Task to carry out:
Write every entry out again exactly, please, and skip the pictures.

Extracted material:
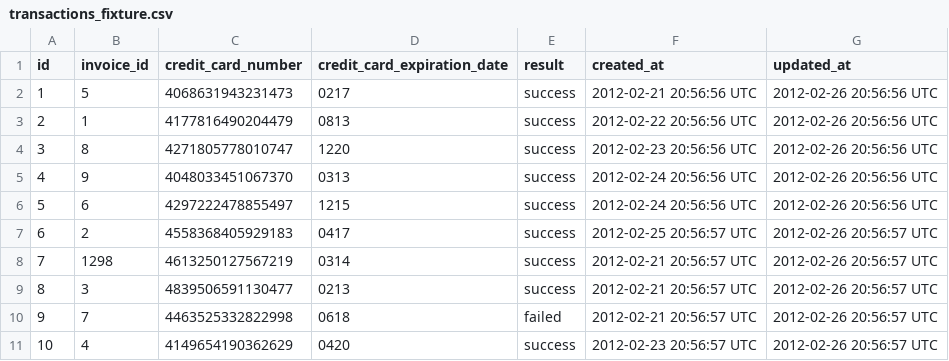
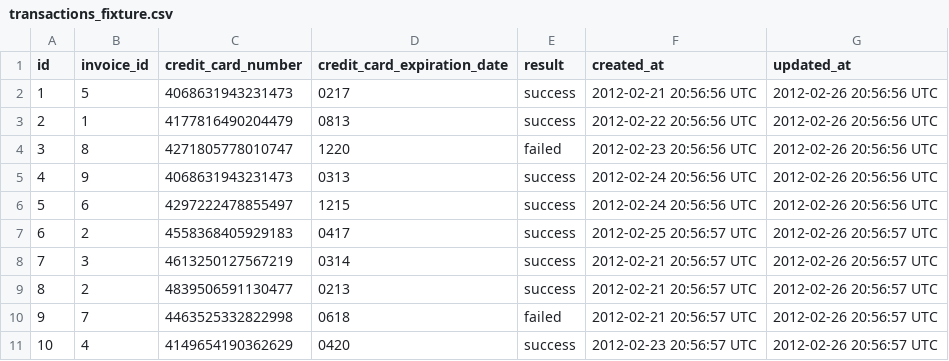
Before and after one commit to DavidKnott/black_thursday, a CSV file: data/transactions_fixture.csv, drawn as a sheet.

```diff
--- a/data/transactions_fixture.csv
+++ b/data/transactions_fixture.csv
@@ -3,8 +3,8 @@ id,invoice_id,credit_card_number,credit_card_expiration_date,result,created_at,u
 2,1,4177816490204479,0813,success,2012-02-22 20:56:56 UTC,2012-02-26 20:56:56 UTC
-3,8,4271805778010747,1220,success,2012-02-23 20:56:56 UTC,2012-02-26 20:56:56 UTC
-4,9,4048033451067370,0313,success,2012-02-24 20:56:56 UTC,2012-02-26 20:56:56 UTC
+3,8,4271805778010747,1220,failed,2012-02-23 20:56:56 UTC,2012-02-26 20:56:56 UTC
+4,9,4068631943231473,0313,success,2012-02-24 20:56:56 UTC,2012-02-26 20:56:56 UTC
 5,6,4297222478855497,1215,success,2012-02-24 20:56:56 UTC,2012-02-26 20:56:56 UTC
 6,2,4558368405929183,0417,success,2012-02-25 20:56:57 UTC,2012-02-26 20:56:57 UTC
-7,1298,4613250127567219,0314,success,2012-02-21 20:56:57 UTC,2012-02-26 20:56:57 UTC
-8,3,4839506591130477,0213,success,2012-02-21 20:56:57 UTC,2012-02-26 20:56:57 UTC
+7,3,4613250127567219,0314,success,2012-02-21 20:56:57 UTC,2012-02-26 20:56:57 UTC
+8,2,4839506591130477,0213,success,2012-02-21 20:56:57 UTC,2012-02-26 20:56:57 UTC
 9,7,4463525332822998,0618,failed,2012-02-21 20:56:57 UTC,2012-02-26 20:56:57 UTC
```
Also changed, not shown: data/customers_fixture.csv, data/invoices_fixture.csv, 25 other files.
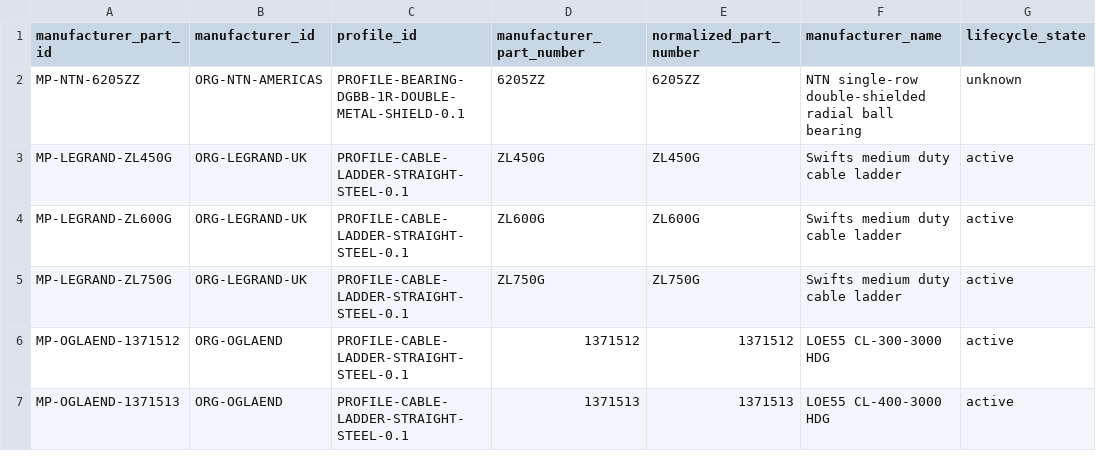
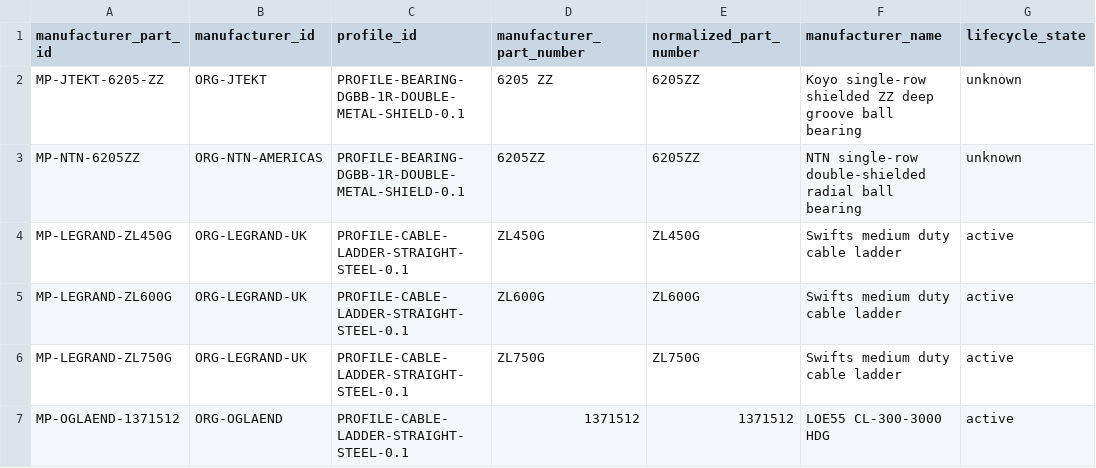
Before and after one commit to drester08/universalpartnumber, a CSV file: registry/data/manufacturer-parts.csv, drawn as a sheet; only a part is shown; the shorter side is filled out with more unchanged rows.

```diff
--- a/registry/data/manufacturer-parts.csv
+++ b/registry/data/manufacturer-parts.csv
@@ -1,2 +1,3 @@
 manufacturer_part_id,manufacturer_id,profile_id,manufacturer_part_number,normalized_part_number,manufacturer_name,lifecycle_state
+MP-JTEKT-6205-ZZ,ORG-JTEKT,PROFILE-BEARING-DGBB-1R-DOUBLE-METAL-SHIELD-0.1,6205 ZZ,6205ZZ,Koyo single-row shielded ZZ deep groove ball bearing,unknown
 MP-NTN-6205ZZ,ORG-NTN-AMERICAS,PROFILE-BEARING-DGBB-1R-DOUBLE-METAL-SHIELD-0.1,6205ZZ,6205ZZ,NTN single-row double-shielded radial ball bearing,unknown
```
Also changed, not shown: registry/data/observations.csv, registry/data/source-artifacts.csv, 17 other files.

Task answer:
Before and after one commit to DavidKnott/black_thursday, a CSV file: data/transactions_fixture.csv, drawn as a sheet.

```diff
--- a/data/transactions_fixture.csv
+++ b/data/transactions_fixture.csv
@@ -3,8 +3,8 @@ id,invoice_id,credit_card_number,credit_card_expiration_date,result,created_at,u
 2,1,4177816490204479,0813,success,2012-02-22 20:56:56 UTC,2012-02-26 20:56:56 UTC
-3,8,4271805778010747,1220,success,2012-02-23 20:56:56 UTC,2012-02-26 20:56:56 UTC
-4,9,4048033451067370,0313,success,2012-02-24 20:56:56 UTC,2012-02-26 20:56:56 UTC
+3,8,4271805778010747,1220,failed,2012-02-23 20:56:56 UTC,2012-02-26 20:56:56 UTC
+4,9,4068631943231473,0313,success,2012-02-24 20:56:56 UTC,2012-02-26 20:56:56 UTC
 5,6,4297222478855497,1215,success,2012-02-24 20:56:56 UTC,2012-02-26 20:56:56 UTC
 6,2,4558368405929183,0417,success,2012-02-25 20:56:57 UTC,2012-02-26 20:56:57 UTC
-7,1298,4613250127567219,0314,success,2012-02-21 20:56:57 UTC,2012-02-26 20:56:57 UTC
-8,3,4839506591130477,0213,success,2012-02-21 20:56:57 UTC,2012-02-26 20:56:57 UTC
+7,3,4613250127567219,0314,success,2012-02-21 20:56:57 UTC,2012-02-26 20:56:57 UTC
+8,2,4839506591130477,0213,success,2012-02-21 20:56:57 UTC,2012-02-26 20:56:57 UTC
 9,7,4463525332822998,0618,failed,2012-02-21 20:56:57 UTC,2012-02-26 20:56:57 UTC
```
Also changed, not shown: data/customers_fixture.csv, data/invoices_fixture.csv, 25 other files.
Before and after one commit to drester08/universalpartnumber, a CSV file: registry/data/manufacturer-parts.csv, drawn as a sheet; only a part is shown; the shorter side is filled out with more unchanged rows.

```diff
--- a/registry/data/manufacturer-parts.csv
+++ b/registry/data/manufacturer-parts.csv
@@ -1,2 +1,3 @@
 manufacturer_part_id,manufacturer_id,profile_id,manufacturer_part_number,normalized_part_number,manufacturer_name,lifecycle_state
+MP-JTEKT-6205-ZZ,ORG-JTEKT,PROFILE-BEARING-DGBB-1R-DOUBLE-METAL-SHIELD-0.1,6205 ZZ,6205ZZ,Koyo single-row shielded ZZ deep groove ball bearing,unknown
 MP-NTN-6205ZZ,ORG-NTN-AMERICAS,PROFILE-BEARING-DGBB-1R-DOUBLE-METAL-SHIELD-0.1,6205ZZ,6205ZZ,NTN single-row double-shielded radial ball bearing,unknown
```
Also changed, not shown: registry/data/observations.csv, registry/data/source-artifacts.csv, 17 other files.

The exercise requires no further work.